“I got very, very lucky. There are plenty of people out there who’ve worked much harder than I have to achieve some measure of fame or business stability, and plenty more who haven’t achieved that."
Exposure to other food scenes has also gotten him thinking about larger issues like food wastage or the treatment of service staff.
“Singapore has a strong throwaway culture, and it’s not great for us in the long run. If we’re being wasteful, you’ll have a rotten society. But if you take care of food at all levels – not just the high end spectrum – you can potentially use food for much better good.”

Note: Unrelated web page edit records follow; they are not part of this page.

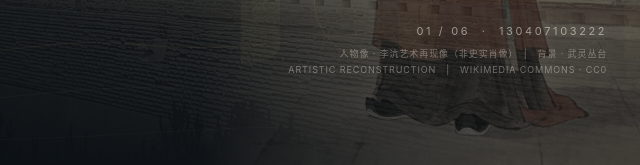
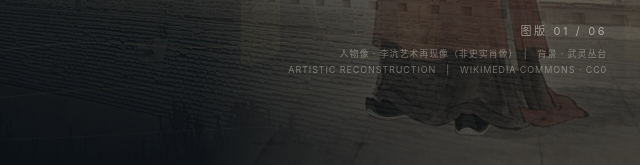
Before and after one commit to steave9919/lihang-heritage, a plain HTML site: page index.html in a window 1280 px wide. Shown: the part 633-798 px from the top of the page, 596-1236 px from the left. Drawn offline with Linux system fonts and the light colour scheme.

Commit message:
fix: 首屏角落标移除疑似电话号码的区划代码数字
原「01 / 06 · 130407103222」视觉上易误读为手机号；改为「图版 01 / 06 / PLATE 01 / 06」并接入中英切换。正文中的行政区划代码说明保留。

```diff
--- a/index.html
+++ b/index.html
@@ -305,7 +305,7 @@ html[lang="en"] .en-only{display:block!important}
     <div class="hero-foot">
       <div class="scroll-cue"><i></i><span data-en="SCROLL TO EXPLORE">向下浏览</span></div>
       <div class="hero-meta">
-        <span>01 / 06 &nbsp;·&nbsp; 130407103222</span>
+        <span data-en="PLATE 01 / 06">图版 01 / 06</span>
         <small>人物像 · 李沆艺术再现像（非史实肖像）　|　背景 · 武灵丛台<br>ARTISTIC RECONSTRUCTION　|　WIKIMEDIA COMMONS · CC0</small>
       </div>
     </div>
```
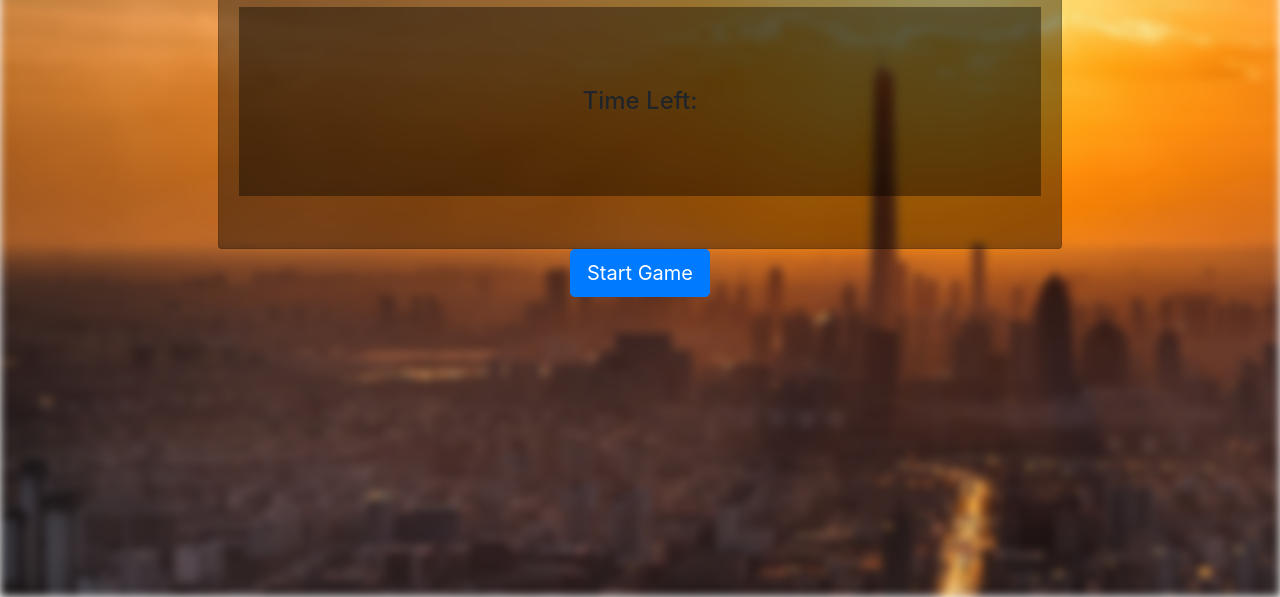
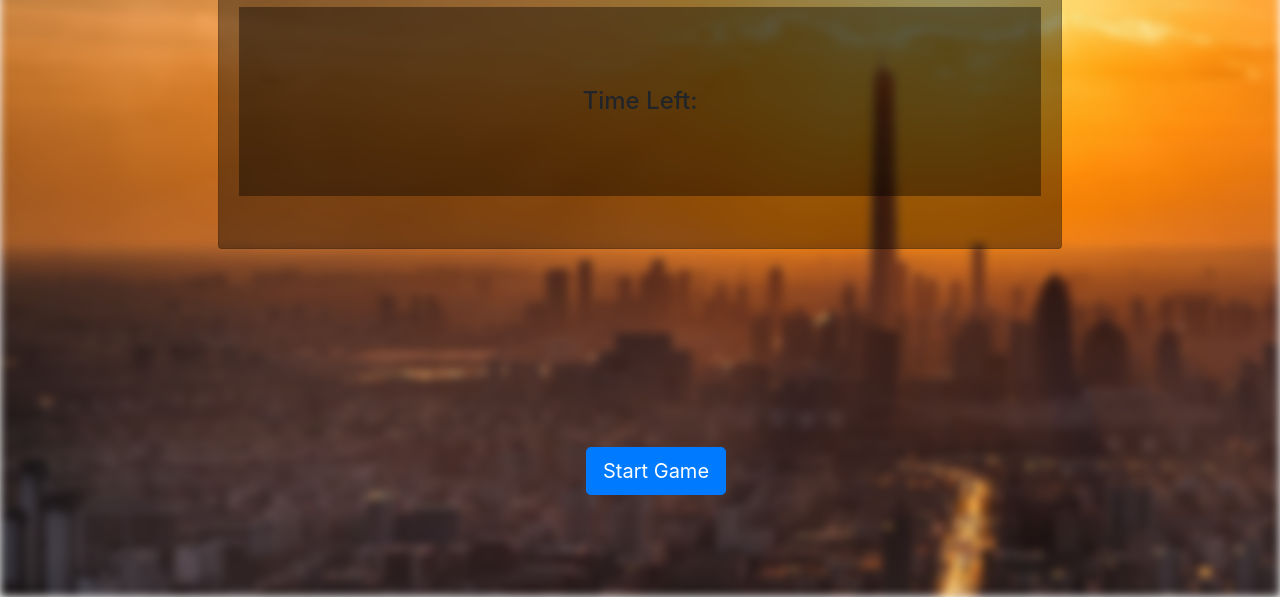
Before and after one commit to graysonm23/TriviaGame, a plain HTML site: page index.html in a window 1280 px wide. Shown: the part 203-800 px from the top of the page. Drawn offline with nearby package versions, Linux system fonts and the light colour scheme.

Commit message:
adding a button style

```diff
--- a/assets/css/style.css
+++ b/assets/css/style.css
@@ -11,6 +11,22 @@
   top: 0;
   left: 0;
   z-index: -1;
+}
+
+button {
+  margin: 10px;
+}
+
+.score-container {
+  position: absolute;
+  top: 35%;
+  left: 45%;
+}
+
+#startButton {
+  position: fixed;
+  top: 80%;
+  left: 45%;
 }
 
 .card {
```
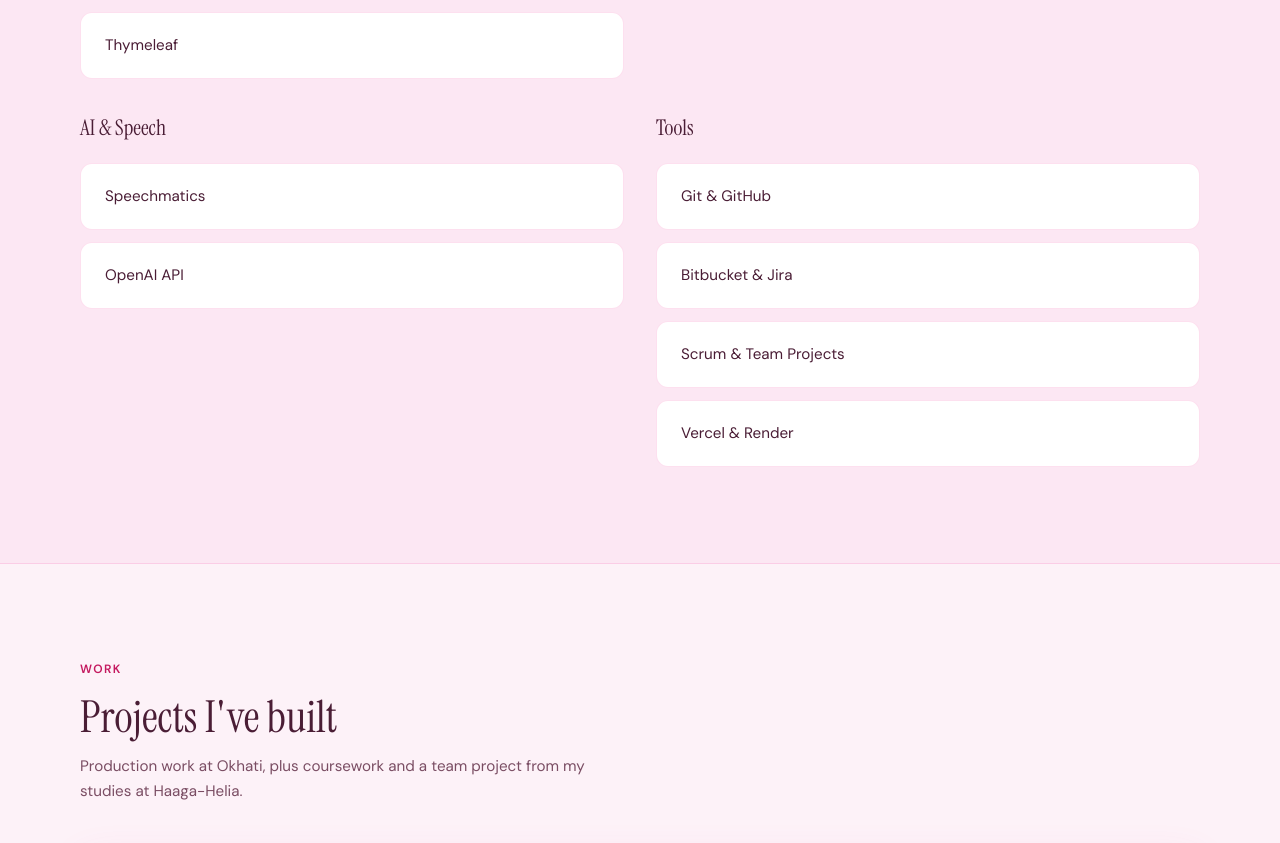
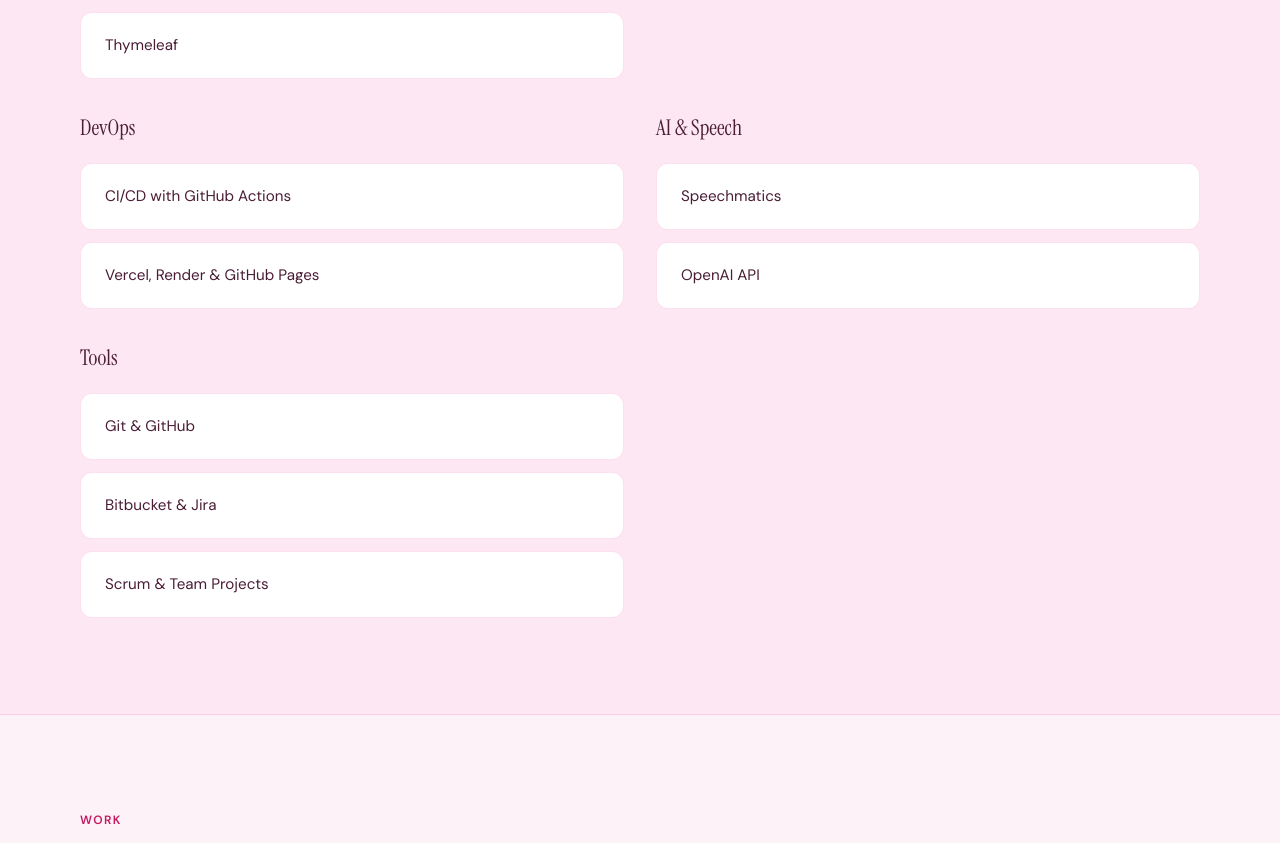
Before and after one commit to sadikshyeah/Sadi_portfolio, a React (Vite) app: page / in a window 1280 px wide. Shown: the part 2012-2855 px from the top of the page. Built offline with nearby package versions, Linux system fonts and the light colour scheme.

Commit message:
Add DevOps skills section to portfolio

```diff
--- a/src/data/portfolio.ts
+++ b/src/data/portfolio.ts
@@ -47,6 +47,10 @@ At Okhati I'm working on real-time voice-to-text and AI clinical summaries for h
       skills: ['React & TypeScript', 'HTML & CSS'],
     },
     {
+      title: 'DevOps',
+      skills: ['CI/CD with GitHub Actions', 'Vercel, Render & GitHub Pages'],
+    },
+    {
       title: 'AI & Speech',
       skills: ['Speechmatics', 'OpenAI API'],
     },
@@ -56,7 +60,6 @@ At Okhati I'm working on real-time voice-to-text and AI clinical summaries for h
         'Git & GitHub',
         'Bitbucket & Jira',
         'Scrum & Team Projects',
-        'Vercel & Render',
       ],
     },
   ],
```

Tan also observed “the service line in other countries are treated with more respect than in Asia – there’s the servitude thing. In places like Australia or New York or Los Angeles, people see being a server as a career. It’s not seen as a lower tier job like in Singapore, where when you tell people you’re a waiter or a cook, you get an eyebrow raised.”
Indeed, for all his food business ventures, Tan seems to have a bird’s eye view of food as culture.
Said Tan: “Food is just the end result. If food is not about people, it’s worthless. It should be celebrating culture, identities, telling stories, tracing lineage, pointing the direction of where society should go.”
Jam at Siri House is located at 8D Dempsey Road, Dempsey Hill, #01-02. Tel: 9667 0533. SAD: The Last Meal will be held from Mar 29 to 30. Tickets are sold out.